2009 - 5 February - Roundtable on the External Dimension of the Stockholm Programme
On 5 February 2010, the T.M.C. Asser Instituut hosted a conference organised by CLEER on the implementation of the external dimension of the Stockholm Programme.
The Stockholm Programme is the European Union's new multi-annual programme in the Area of Freedom, Security and Justice. It was adopted in December 2009 by the European Council and is expected to be implemented on the basis of an Action Plan drawn up by the Spanish Presidency. In the Stockholm Programme, the European Council sets out the policy guidelines concerning police and judicial cooperation, asylum, migration, immigration and border control. The Programme covers the internal and the external aspects of these policies. The conference organised by CLEER focussed on the implementation of the external dimension of these policies. The presentations and discussion were clustered around three topics:
- Basic principles of mutual legal assistance agreements and extradition of the Union with third countries.
- Combating illegal immigration: returning illegally staying third country nationals while cooperating with and assisting transit countries and countries of origin.

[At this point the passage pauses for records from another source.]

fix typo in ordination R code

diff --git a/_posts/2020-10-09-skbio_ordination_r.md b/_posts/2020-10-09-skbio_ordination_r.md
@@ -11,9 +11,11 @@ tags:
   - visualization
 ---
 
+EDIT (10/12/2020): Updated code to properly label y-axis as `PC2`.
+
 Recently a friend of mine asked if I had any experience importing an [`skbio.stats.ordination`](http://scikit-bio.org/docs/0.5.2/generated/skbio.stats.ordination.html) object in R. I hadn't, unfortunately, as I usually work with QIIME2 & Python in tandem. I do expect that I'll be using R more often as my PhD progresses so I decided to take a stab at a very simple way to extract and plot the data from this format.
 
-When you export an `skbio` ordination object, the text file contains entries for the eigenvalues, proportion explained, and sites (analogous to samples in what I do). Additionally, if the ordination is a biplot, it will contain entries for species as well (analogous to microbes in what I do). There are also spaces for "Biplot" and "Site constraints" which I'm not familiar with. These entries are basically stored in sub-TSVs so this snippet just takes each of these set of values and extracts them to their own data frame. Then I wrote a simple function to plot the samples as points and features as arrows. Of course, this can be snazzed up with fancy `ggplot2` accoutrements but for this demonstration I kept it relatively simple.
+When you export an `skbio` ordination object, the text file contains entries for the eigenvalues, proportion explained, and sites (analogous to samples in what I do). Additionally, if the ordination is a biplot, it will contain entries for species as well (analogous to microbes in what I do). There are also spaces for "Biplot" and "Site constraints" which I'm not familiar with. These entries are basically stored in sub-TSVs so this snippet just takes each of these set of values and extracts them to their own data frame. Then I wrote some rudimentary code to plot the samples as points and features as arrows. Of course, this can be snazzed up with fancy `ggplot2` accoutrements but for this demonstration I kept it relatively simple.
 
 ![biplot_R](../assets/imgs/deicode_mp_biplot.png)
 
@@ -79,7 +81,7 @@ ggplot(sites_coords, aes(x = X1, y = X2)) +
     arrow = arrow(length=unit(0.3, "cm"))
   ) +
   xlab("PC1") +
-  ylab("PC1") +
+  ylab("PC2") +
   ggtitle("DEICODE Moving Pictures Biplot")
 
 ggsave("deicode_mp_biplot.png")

- Data exchange and data protection clauses in international agreements of the Union: striking the right balance between the demand for data for law enforcement purposes and the protection of privacy.
After a welcome speech of professor Nelissen (Director of the Asser Instituut), dr. Rob Visser (Director General of the Ministry of Justice of the Netherlands) gave an introductory speech. H.E. Dr. E.M.H. Ballin (Dutch Minister of Justice) delivered the keynote speech. Among other issues, he called the participants to pay attention to the need of coherence and consistency between policies in the Area of Freedom, Security and Justice and the external actions of the EU. To that end the Minister argued the necessity of ensuring coherence between the institutions based in Brussels and agencies like Frontex, Europol and Euojust. He also questioned the future role of COSI and parameters for minter-institutional cooperation as set out by the Council.
The three main topics were discussed in the framework of three sessions, under the Chatham House Rule. Speakers from academia and from the world of policymaking gave presentations. Each panel was closed by a debate chaired by a moderator. The conference was closed by the three moderators presenting overarching views and main conclusions regarding the three panels.
The conference was financially supported by the Dutch Ministry of Justice and the European Commission.